When Someone Leaves
by MW Cook
I’ve never been that good at saying goodbye. I tend to watch those people who get all tearful in airports and wonder what it’d be like to feel that way. It’s not that I’m stone-cold or anything. I just feel the leaving of loved-ones in a different way, I guess.
When we’re at the airport, I’m still with them. As they walk away, I can still see them. When I get back into my car, I can trick myself into thinking I just dropped them off at work. Even the next day I can imagine they are still living in my house. Maybe they stepped out to get milk or take my kid to school, like they always were willing to do.
The loss grows over time. I’ve heard about amputees getting a ‘phantom limb’ sensation. It feels like it’s still there, until you try to grab something with it.
Ruth and I woke up pretty late Sunday morning. The kids were already up. I felt the first bit of phantomness. Jodi’s door was open and her room was dark, cold and empty. No one was making tea. I looked at the kettle for a bit before making the pot myself. I could not remember the last time I made my own pot of morning tea. It was weird.
Sunday was a busy day. Lots of moving. Lots of noise and activity. But it felt so quiet. Despite the fact that my house was filled with all the beautiful people I live with, there was something missing. I guess that’s what happens when you say goodbye to someone you love that’s been living with you for … almost two years? Wow. Doesn’t seem that long…
I’m not good at saying goodbye. But I’m good at being with people. I guess that’s what counts. Just like a man’s last words don’t matter nearly as much as all the words and deeds that came before them.
I found a message on my phone late last night. It was from Jodi. She’s home she says. That made me pause. Of course she’s home. Abu Dhabi is her home now, right? Right. It is. It’s where she lives.
But home is also where the heart is. So her real home’s in her chest. Te he.

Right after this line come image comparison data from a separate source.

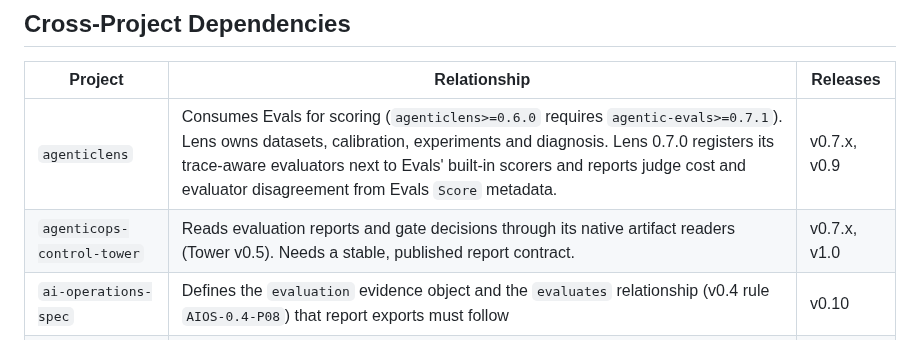
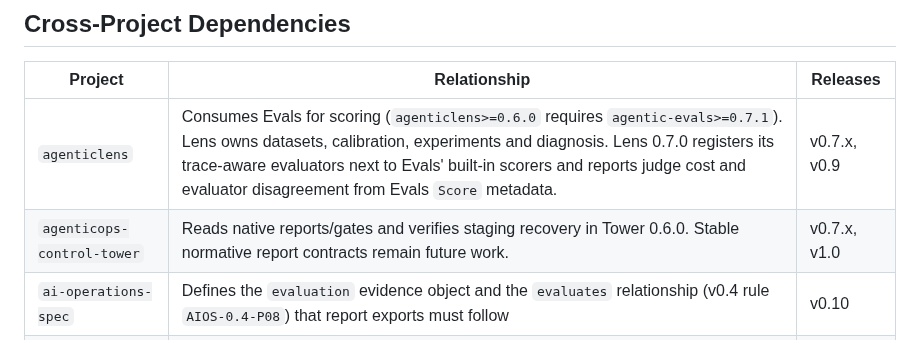
Before and after one commit to DeepAgentLabs/agentic-evals, a Markdown page: ROADMAP.md, the part around the change. Drawn GitHub-style.

Commit message:
docs: align evaluation consumer table with Tower 0.6.0 recovery

```diff
--- a/ROADMAP.md
+++ b/ROADMAP.md
@@ -50,7 +50,7 @@ did not observe.
 | Project | Relationship | Releases |
 |---|---|---|
 | `agenticlens` | Consumes Evals for scoring (`agenticlens>=0.6.0` requires `agentic-evals>=0.7.1`). Lens owns datasets, calibration, experiments and diagnosis. Lens 0.7.0 registers its trace-aware evaluators next to Evals' built-in scorers and reports judge cost and evaluator disagreement from Evals `Score` metadata. | v0.7.x, v0.9 |
-| `agenticops-control-tower` | Reads evaluation reports and gate decisions through its native artifact readers (Tower v0.5). Needs a stable, published report contract. | v0.7.x, v1.0 |
+| `agenticops-control-tower` | Reads native reports/gates and verifies staging recovery in Tower 0.6.0. Stable normative report contracts remain future work. | v0.7.x, v1.0 |
 | `ai-operations-spec` | Defines the `evaluation` evidence object and the `evaluates` relationship (v0.4 rule `AIOS-0.4-P08`) that report exports must follow | v0.10 |
 | `deep-agentic-core-mcp` | Validates exported evidence through `spec.validate_artifact`; no dedicated Evals MCP tools today | v0.10 |
 | `agentic-sidecar` | Its v0.9 compares Agent Alone vs. Agent + Sidecar and uses Evals for generic scoring. Sidecar keeps supervision scenarios. | v0.11 |
```
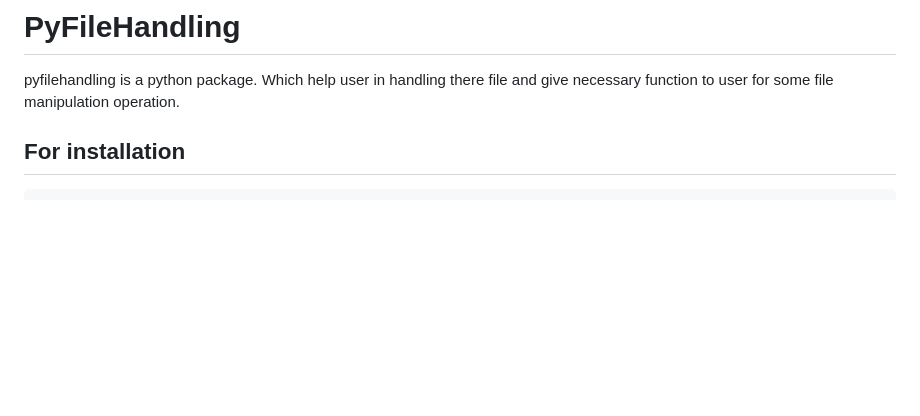
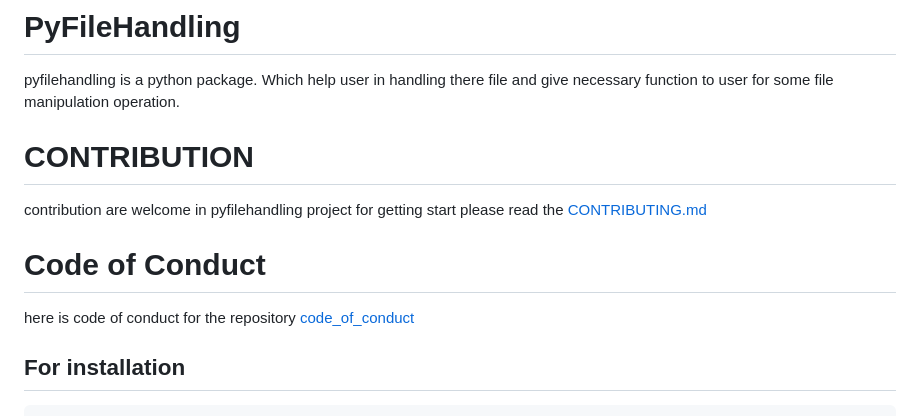
Before and after one commit to JeelDobariya38/PyFileHandling, a Markdown page: README.md, the part around the change. GitHub-like rendering; blank space fills up the shorter version.

```diff
--- a/README.md
+++ b/README.md
@@ -1,5 +1,11 @@
 # PyFileHandling
 pyfilehandling is a python package. Which help user in handling there file and give necessary function to user for some file manipulation operation.
+
+# CONTRIBUTION
+contribution are welcome in pyfilehandling project for getting start please read the [CONTRIBUTING.md](CONTRIBUTING.md)
+
+# Code of Conduct
+here is code of conduct for the repository [code_of_conduct](CODE_OF_CONDUCT.md)
 
 ## For installation
 
```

But home is also where the heart is. So her real home will always be with me and Ruth and all those other people who love her. Welcome home, Jodi. We’ll see you again soon.